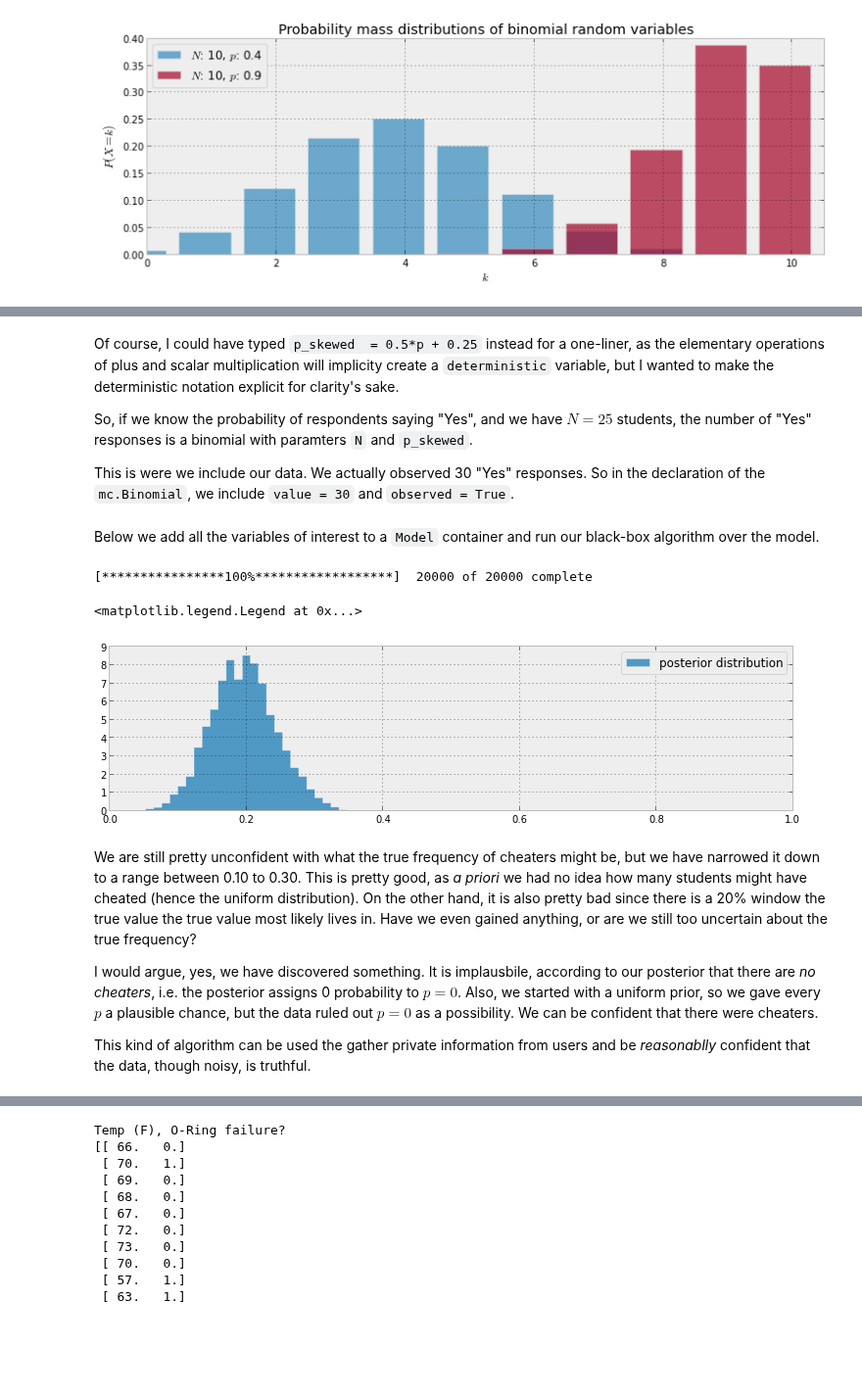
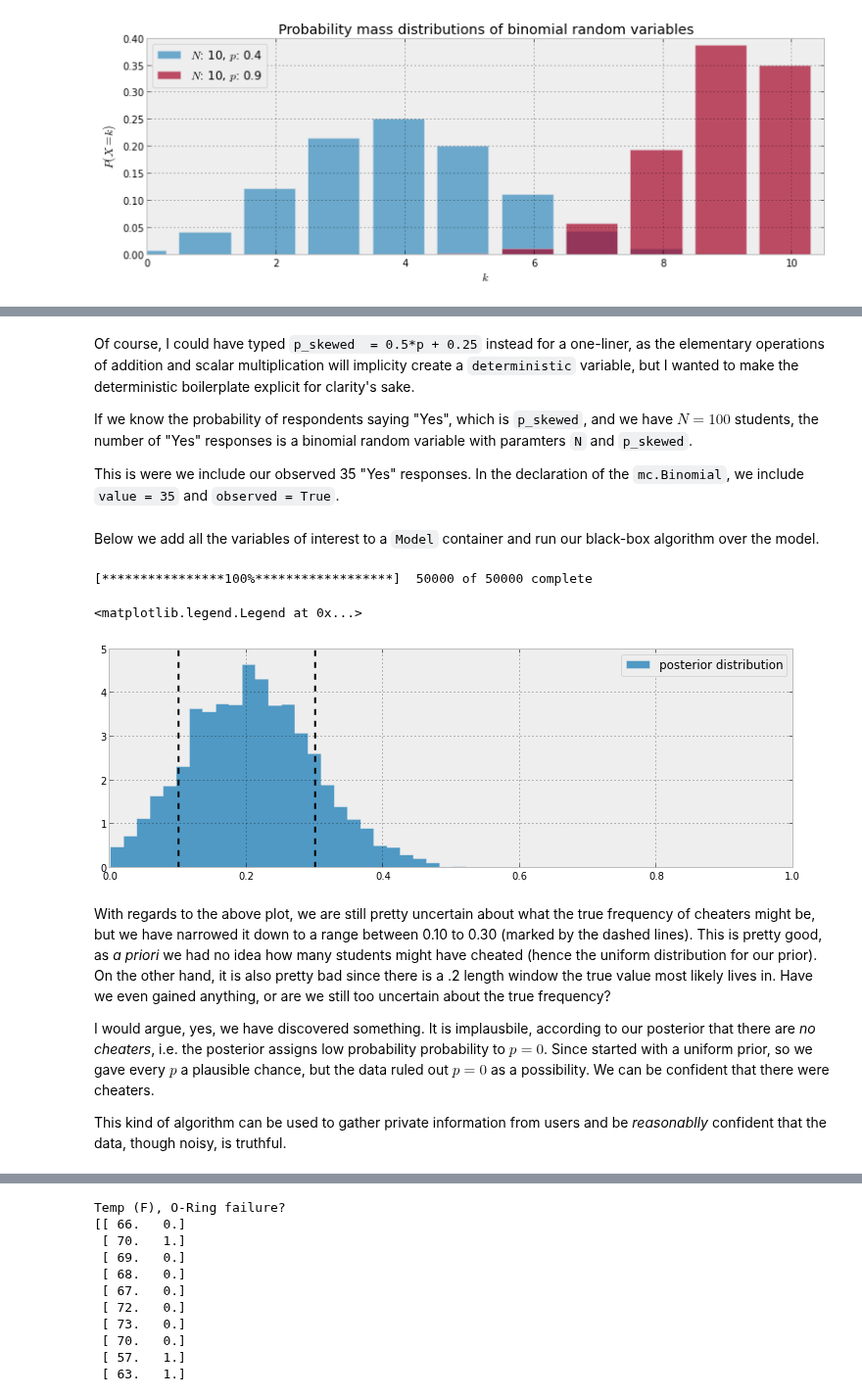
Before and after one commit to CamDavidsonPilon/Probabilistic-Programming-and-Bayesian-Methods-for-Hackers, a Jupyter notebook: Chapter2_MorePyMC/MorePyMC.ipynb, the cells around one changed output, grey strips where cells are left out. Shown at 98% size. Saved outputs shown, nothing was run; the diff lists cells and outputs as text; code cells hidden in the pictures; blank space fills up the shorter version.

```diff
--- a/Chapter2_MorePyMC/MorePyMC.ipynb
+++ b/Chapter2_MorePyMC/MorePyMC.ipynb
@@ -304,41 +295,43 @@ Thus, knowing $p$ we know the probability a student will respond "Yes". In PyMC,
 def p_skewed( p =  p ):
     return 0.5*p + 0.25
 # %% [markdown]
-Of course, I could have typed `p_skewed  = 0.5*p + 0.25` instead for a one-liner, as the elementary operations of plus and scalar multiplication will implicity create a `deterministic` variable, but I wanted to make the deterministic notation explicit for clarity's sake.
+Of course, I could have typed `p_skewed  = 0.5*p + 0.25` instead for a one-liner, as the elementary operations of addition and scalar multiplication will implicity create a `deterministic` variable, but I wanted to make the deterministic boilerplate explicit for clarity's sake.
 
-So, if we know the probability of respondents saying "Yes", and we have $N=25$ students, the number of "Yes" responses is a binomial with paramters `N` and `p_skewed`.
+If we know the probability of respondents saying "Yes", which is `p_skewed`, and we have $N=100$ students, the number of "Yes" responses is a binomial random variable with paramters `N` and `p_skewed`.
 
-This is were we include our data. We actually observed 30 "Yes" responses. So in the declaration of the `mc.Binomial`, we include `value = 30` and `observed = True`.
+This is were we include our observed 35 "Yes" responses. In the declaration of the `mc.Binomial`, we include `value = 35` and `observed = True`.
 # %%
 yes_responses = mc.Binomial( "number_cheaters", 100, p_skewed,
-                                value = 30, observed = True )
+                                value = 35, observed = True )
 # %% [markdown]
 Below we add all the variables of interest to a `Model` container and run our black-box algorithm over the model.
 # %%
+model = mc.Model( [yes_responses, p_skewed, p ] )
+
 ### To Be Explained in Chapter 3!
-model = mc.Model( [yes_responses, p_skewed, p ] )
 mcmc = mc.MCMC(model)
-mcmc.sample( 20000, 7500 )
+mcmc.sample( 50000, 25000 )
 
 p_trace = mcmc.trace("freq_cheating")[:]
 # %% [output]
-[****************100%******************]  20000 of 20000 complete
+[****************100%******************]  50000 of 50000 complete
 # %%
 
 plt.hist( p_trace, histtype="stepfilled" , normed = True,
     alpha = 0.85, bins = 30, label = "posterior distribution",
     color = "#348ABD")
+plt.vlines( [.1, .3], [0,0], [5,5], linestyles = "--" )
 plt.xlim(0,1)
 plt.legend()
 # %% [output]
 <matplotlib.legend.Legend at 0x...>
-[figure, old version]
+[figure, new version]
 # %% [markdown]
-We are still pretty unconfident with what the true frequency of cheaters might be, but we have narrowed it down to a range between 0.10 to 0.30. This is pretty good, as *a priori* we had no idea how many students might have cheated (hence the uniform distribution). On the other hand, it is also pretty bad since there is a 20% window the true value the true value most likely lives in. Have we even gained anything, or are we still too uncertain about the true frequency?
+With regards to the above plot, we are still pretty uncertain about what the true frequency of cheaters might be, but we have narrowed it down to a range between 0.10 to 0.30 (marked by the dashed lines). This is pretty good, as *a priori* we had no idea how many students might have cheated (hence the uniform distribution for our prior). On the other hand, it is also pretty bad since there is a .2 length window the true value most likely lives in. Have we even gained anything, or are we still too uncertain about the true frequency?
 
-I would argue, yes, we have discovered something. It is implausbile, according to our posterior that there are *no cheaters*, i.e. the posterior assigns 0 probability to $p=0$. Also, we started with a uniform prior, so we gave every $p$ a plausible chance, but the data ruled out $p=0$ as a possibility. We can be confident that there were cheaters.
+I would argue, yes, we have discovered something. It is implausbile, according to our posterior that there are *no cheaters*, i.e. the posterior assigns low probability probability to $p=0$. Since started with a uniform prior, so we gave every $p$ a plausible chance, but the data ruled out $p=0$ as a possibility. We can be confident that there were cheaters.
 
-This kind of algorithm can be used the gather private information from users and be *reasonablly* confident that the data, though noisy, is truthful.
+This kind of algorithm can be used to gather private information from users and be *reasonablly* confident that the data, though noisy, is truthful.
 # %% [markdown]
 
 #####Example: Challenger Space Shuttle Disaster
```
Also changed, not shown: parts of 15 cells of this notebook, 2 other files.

==

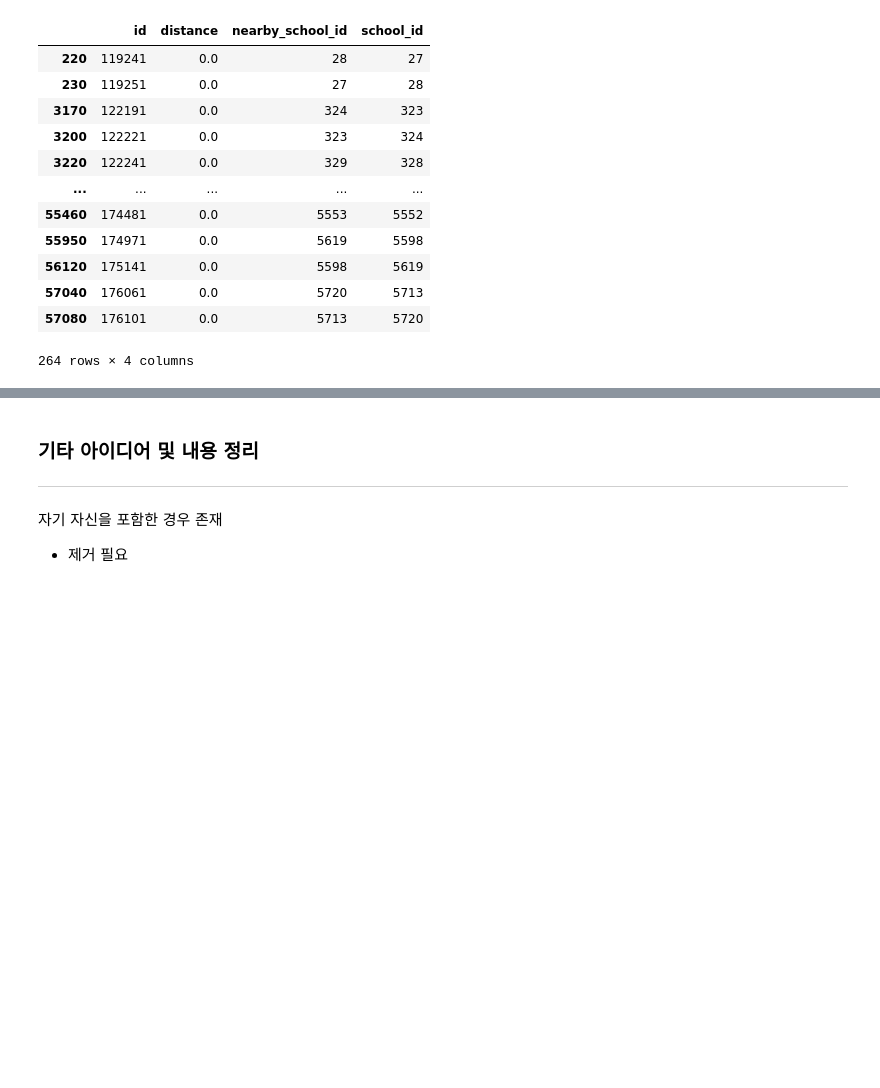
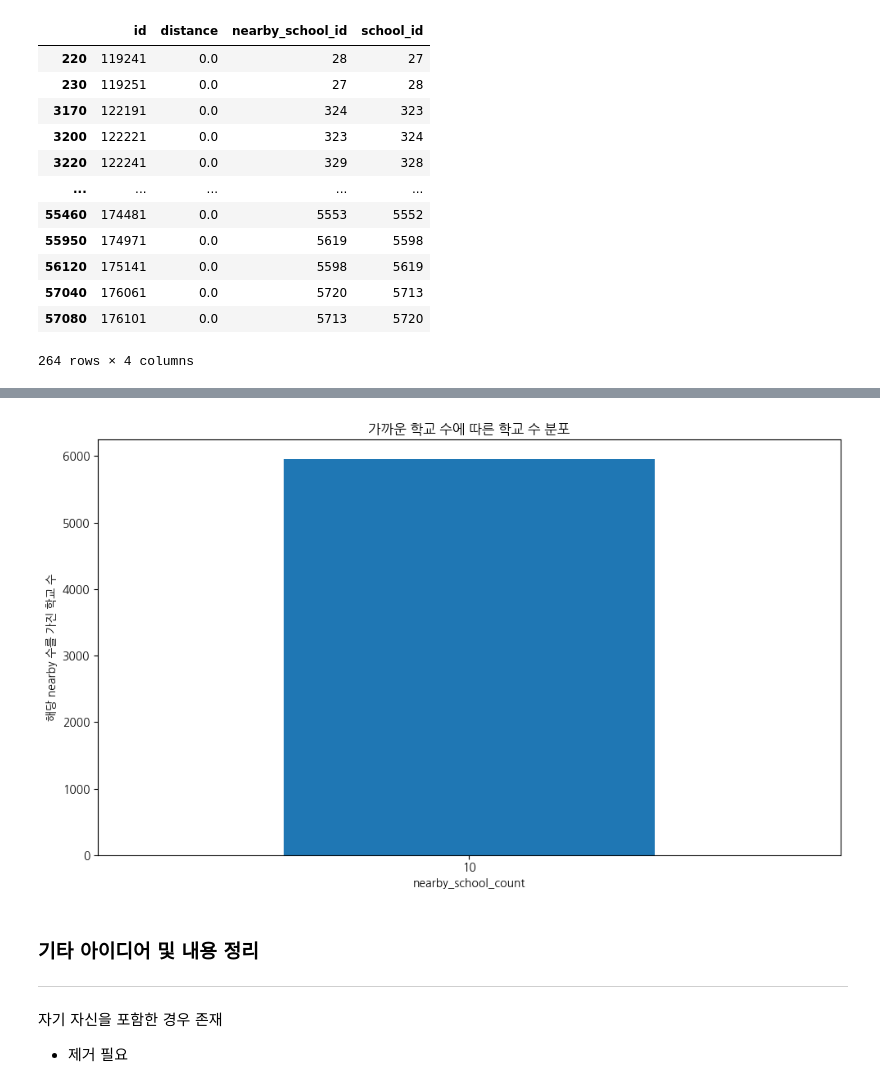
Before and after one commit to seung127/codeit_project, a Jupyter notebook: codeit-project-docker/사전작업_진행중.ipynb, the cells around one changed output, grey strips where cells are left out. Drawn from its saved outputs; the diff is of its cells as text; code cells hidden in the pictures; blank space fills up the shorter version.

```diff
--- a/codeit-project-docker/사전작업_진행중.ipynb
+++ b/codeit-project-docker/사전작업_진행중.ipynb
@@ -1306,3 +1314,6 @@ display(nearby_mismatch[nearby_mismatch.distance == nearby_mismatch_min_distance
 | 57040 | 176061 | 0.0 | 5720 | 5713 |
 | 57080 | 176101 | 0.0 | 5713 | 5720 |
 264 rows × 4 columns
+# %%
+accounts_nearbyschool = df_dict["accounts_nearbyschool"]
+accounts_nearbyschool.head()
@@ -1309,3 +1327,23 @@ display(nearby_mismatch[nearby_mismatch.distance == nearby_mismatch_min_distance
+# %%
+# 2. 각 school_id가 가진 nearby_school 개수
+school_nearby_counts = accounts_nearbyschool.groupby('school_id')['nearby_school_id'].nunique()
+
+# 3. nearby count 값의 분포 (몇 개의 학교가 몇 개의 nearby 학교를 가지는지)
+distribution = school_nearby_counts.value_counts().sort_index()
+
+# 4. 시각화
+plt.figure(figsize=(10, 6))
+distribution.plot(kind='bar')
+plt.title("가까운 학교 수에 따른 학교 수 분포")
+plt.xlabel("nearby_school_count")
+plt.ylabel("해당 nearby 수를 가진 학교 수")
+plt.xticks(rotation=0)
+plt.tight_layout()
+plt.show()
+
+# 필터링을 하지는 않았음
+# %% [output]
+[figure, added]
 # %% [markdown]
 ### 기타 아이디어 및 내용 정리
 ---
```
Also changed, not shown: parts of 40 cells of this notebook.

--

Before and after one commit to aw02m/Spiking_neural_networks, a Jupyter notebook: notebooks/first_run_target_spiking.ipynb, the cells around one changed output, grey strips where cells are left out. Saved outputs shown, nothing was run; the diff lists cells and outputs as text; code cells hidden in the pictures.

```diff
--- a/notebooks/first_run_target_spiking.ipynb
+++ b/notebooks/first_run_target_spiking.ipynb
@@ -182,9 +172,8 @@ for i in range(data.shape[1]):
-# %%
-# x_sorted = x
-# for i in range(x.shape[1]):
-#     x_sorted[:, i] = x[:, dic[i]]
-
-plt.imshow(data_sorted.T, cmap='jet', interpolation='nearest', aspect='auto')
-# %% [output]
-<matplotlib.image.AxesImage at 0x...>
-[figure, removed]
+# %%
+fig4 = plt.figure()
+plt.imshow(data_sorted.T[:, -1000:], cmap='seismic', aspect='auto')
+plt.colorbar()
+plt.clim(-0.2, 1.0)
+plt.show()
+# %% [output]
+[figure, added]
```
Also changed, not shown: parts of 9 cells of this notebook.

Task requirements -
Search the data above and return each line in which "good" occurs.

Problem solution -
-We are still pretty unconfident with what the true frequency of cheaters might be, but we have narrowed it down to a range between 0.10 to 0.30. This is pretty good, as *a priori* we had no idea how many students might have cheated (hence the uniform distribution). On the other hand, it is also pretty bad since there is a 20% window the true value the true value most likely lives in. Have we even gained anything, or are we still too uncertain about the true frequency?
+With regards to the above plot, we are still pretty uncertain about what the true frequency of cheaters might be, but we have narrowed it down to a range between 0.10 to 0.30 (marked by the dashed lines). This is pretty good, as *a priori* we had no idea how many students might have cheated (hence the uniform distribution for our prior). On the other hand, it is also pretty bad since there is a .2 length window the true value most likely lives in. Have we even gained anything, or are we still too uncertain about the true frequency?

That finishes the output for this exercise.